MOST people get their first experience of wild food with the school-child's favourite, blackberries. Even in the dusty London suburb where I grew up there were neglected corners where you could find them. Whenever we went for an autumn walk we'd come home with treasure wrapped in my father's handkerchief. The pies were wonderful, but the handkerchief remained a delicate pink for ever after.

The bramble, rubus fruticosus, will grow just about anywhere in Britain. Stopping it is the problem. Digging up roots, laying heavy-duty plastic to block the light - a friend tried all of these, but still it comes. Goats will eat it, but prefer a nice cardboard box. I've seen a pony craning to snatch mouthfuls of the stuff, but I don't think that can be typical. Perhaps it was bored.

If you are the proud owner of brambles, your consolation comes from making the shoots into beer in the spring and gathering enough fruit in late summer for all your jam, crumble and winemaking needs. It makes an excellent security fence, too. A country cure for rheumatism was to scramble under a bramble bush, one of those ancient traditions that died out for a good reason. Otherwise, almost any country or suburban hedgerow will supply you. Avoid places with heavy traffic, much dust, and fields that are likely to have been sprayed. Commons, quiet back lanes, and footpaths that run through set-aside are your safest bets.

The bramble has an affinity with thistles, to attack your ankles, and nettles, to go for your legs, not to mention its very own thorns for the rest of you. I have picked blackberries in shorts and sandals, but only once. The juiciest ones are always just out of reach, so a walking stick with a crooked handle is useful. The ideal time to pick is after four or five days without rain, which bloats the berries and makes them tasteless, but there is a lot of variety in the ripening pattern. The same stretch of hedgerow will hold sprays of blossom, green fruit, and clusters of luscious berries, the grape of the British Isles. The berry is ripe when it comes off just at the touch of your fingers, incidentally. Comes off, rolls down your arm, and lands in the nettles, often. Let it lie, there are plenty more.

The following is an easy recipe for blackberry cordial. The alcoholic element here is vodka, which tastes well. French rural supermarkets stock great vats of eau de vie at this time of year, into which goes every leftover fruit, leaf and root from le jardin de mon oncle. Bring some back if you're going, but remember that it is often stronger, generally 40%-60% alcohol, than most cheap vodkas, which are usually around 38%.
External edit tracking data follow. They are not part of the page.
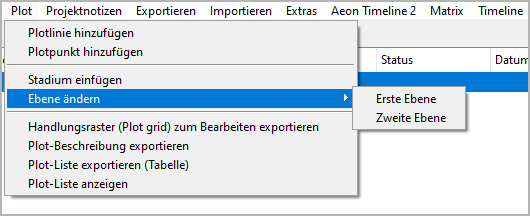
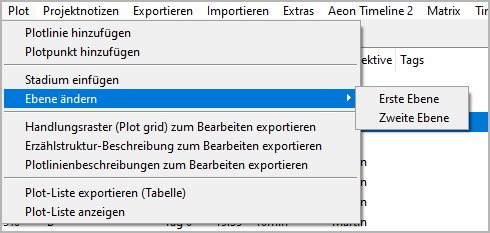
Update screenshots for v3.7

diff --git a/source/conf.py b/source/conf.py
@@ -9,8 +9,8 @@
 project = 'novelibre Benutzerhandbuch'
 copyright = '2024, peter88213'
 author = 'Peter Triesberger'
-version = 'Version 3.4+'
-release = '3.4.0'
+version = 'Version 3.7+'
+release = '3.7.1'
 # The release is related to the novelibre application's major/minor version numbers.
 
 # -- General configuration ---------------------------------------------------
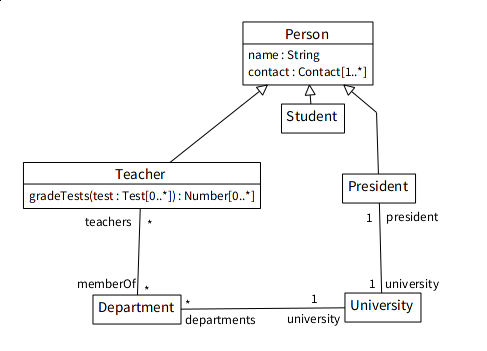
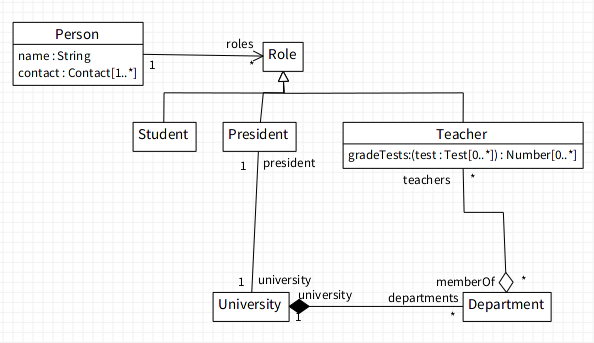
DSL docs fixes.

Changed region(s): [[0.0, 0.0583, 0.9856, 0.758], [0.154, 0.6414, 0.9548, 0.9329], [0.2772, 0.6706, 0.308, 0.7289]]

diff --git a/docs/dsl/class-dsl.md b/docs/dsl/class-dsl.md
@@ -6,17 +6,19 @@ Note however that not all features of UML are supported. This limitation is caus
 
 ```txt
 Person {
-	name : String
-	contact: Contact[1..*]
+	    name : String
+		    contact: Contact[1..*]
 }
 
 Teacher {
-	gradeTests:(test: Test[*]): Number[*]
+	    gradeTests:(test: Test[*]): Number[*]
 }
 
-Teacher extends Person;
-Student >> Person;
-President >> Person;
+Teacher extends Role;
+Student >> Role;
+President >> Role;
+
+Person --> roles Role[*];
 
 President president --- university University;
 University[1] university <*>-- departments Department[*];
@@ -50,7 +52,7 @@ Create an empty class `SubClass` as a subclass of a `ParentClass`. If the parent
 To add inheritance, use
 
 ```
-<del>SubClass < ParentClass { }</del> "@todo"
+~~SubClass < ParentClass { }~~ "@todo"
 
 SubClass >> ParentClass;
 "or"
@@ -78,11 +80,11 @@ Furthermore if both bounds are equal, or the lower bound is `0` and upper bound 
 
 Examples:
 
-|full range|shortcut|
-|-|-|
-|0..1||
-|10..10|10|
-|0..\*|\*|
+full range | shortcut
+---------- | --------
+0..1|
+10..10|10
+0..\*|\*
 
 > Designators (`isUnique` and `isOrdered`) are not supported.
 
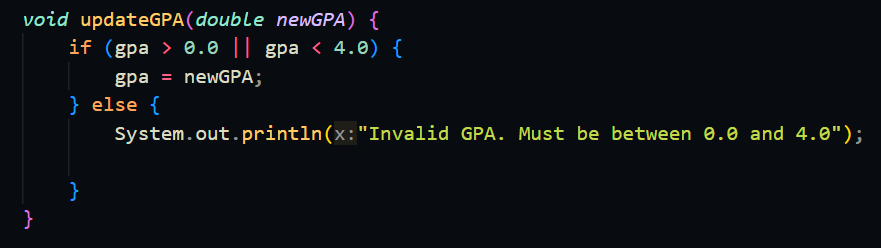
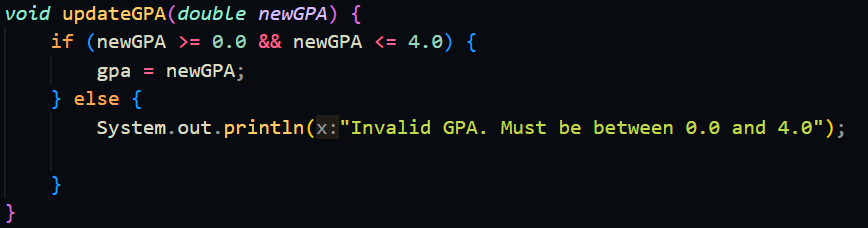
change README

diff --git a/JS02/src/Student19.java b/JS02/src/Student19.java
@@ -1,4 +1,4 @@
-public class Mahasiswa19 {
+public class Student19 {
     String studentID;
     String name;
     String className;
@@ -16,7 +16,7 @@ public class Mahasiswa19 {
     }
 
     void updateGPA(double newGPA) {
-        if (gpa > 0.0 || gpa < 4.0) {
+        if (newGPA >= 0.0 && newGPA <= 4.0) {
             gpa = newGPA;
         } else {
             System.out.println("Invalid GPA. Must be between 0.0 and 4.0");

diff --git a/JS02/src/StudentMain.java b/JS02/src/StudentMain.java
@@ -1,0 +1,13 @@
+public class StudentMain {
+    public static void main(String[] args) {
+        Student19 student1 = new Student19();
+        student1.studentID = "2441070100097";
+        student1.name = "Tiara";
+        student1.className = "TTI-1I";
+        student1.gpa = 3.8;
+        student1.print();
+        student1.changeClass("TI-2I");
+        student1.updateGPA(3.9);
+        student1.print();
+    }
+}

diff --git a/README.md b/README.md
@@ -1,0 +1,32 @@
+|  | Algorithm and Data Structure |
+|--|--|
+| NIM | 244107020123 |
+| Name |Muhammad Bima Juliansyah|
+| Class | TI - 1I |
+| Repository | [link] (https://github.com/bimamj/SEMESTER-2-ALSD.git) |
+
+# Labs #2 Object
+
+# 2.1 Experiment 1
+
+### 2.1.2 Verification Experiments Result
+
+![Screenshot](IMG/image1.png)  
+
+### 2.1.3 Question Answers
+1. Class is like a blueprint or a plan, and you can only declare class once. While object is you can declare it multiple time, it's physical entity
+2. Student class has 4 attribute 
+<ol>- Student Id</ol>
+<ol>- Student name</ol>
+<ol>- Class name</ol>
+<ol>- GPA</ol>
+
+3. Student class has 4 methods
+<ol>- Print</ol>
+<ol>- Change class</ol>
+<ol>- Update GPA</ol>
+<ol>- Evaluate</ol>
+
+4.  ![Screenshot](IMG/image2.png)
+5. The evaluate() method evaluates the student performance by evaluating the value of the students GPA by the parameter given. It returns a String value of either excellent, good, fair and poor
+
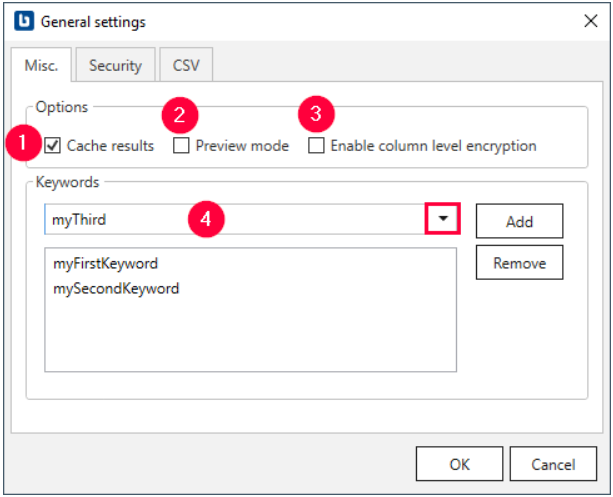
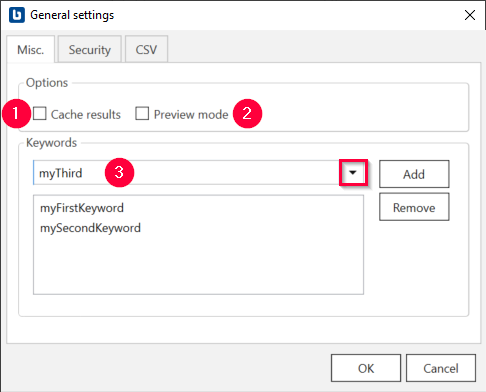
BC: General Settings Update screenshot

Changed region(s): [[0.0, 0.0, 1.0, 1.0], [0.3086, 0.398, 0.3704, 0.4898], [0.216, 0.398, 0.2778, 0.4898]]

diff --git a/content/_en/board-connector/getting-started/general-settings.md b/content/_en/board-connector/getting-started/general-settings.md
@@ -23,7 +23,7 @@ Example:
 The window "General Settings" opens.
 
 
-### Misc. tab
+### Misc. Tab
 The miscellaneous tab consists of two subsections:
 - Options
 - Keywords
@@ -41,13 +41,10 @@ This increases the performance and limits the impact on the SAP system. If this 
 
 If preview mode is activated, only a small portion of data is extracted from SAP or, if extraction is not possible, sample data is generated instead.
 
-**Enable column level encryption** (3)
-
-Coming soon.
 
 #### Keywords
 One or more keywords (Tags) can be set to an extraction. 
-Keywords can be entered directly in the keyword field (4).
+Keywords can be entered directly in the keyword field (3).
 Within the Designer you can use these keywords to filter  extractions. 
 
 {:.box-tip}

diff --git a/content/_de/board-connector/erste-schritte/allgemeine-einstellungen.md b/content/_de/board-connector/erste-schritte/allgemeine-einstellungen.md
@@ -44,14 +44,10 @@ Dies erhöht die Performance und begrenzt die Auswirkungen auf das SAP-System.
 Wenn der Preview-Modus aktiviert ist, wird nur ein kleiner Teil der Daten aus SAP extrahiert oder, falls eine Extraktion nicht möglich ist, werden stattdessen Beispieldaten erzeugt.
 
 
-**Enable column level encryption** (3)
-
-In Kürze verfügbar.
-
 #### Keywords (Schlüsselwörter)
 
 Ein oder mehrere Schlüsselwörter (Tags) können auf eine Extraktion gesetzt werden. 
-Schlüsselwörter können direkt in das Schlüsselwortfeld (4) eingegeben werden.
+Schlüsselwörter können direkt in das Schlüsselwortfeld (3) eingegeben werden.
 Innerhalb des Designers können Sie diese Schlüsselwörter zum Filtern von Extraktionen verwenden. 
 
 {:.box-tip}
Blackberry cordial


For every kilo of blackberries you will need:

  • 75cl vodka
  • 100 grams raw cane, Demerara or molasses sugar
  • 100 grams vanilla sugar
  • One cm piece of cinnamon stick, broken into fragments but not crushed or ground
  • One heaped tablespoon of borage flowers, if you have them.


    1. Pick over the blackberries, removing bits of stalk and sepal and those deceptive ones which look ripe on one side but are green and stony on the other. Rinse the blackberries, shaking lightly to get rid of excess water. Put into a crock, dish or mixing bowl, scatter on the borage flowers if you're using them, and the pieces of cinnamon.

2. Slowly stir in the sugar with a wooden spoon.

3. Cover with a lid or plate and leave to stand for 24 hours.

4. Using a funnel, pour the mixture into a 1.5 litre screw top bottle. Pour in the vodka. Screw on the top.

5. Leave to stand for 14 days, shaking vigorously morning and evening.

6. Put by for six months.

7. Strain through a sieve into bottles. The sieve needs to be fine enough to keep out the pips. Label and use.

It makes a good after-dinner drink, and is also delicious as a sauce on ice-cream, or as the alcoholic element in trifle.

The fruit you have left in the sieve is squishy but nice, and has the added zing of vodka. I pick it over to remove the slivers of cinnamon, add 150 grams of apple, peeled, cored and cut into small pieces, plus100 cl of cherry juice, and make Tipsy Bramble Jam with it. Not many people make jam in April, not in this hemisphere at any rate.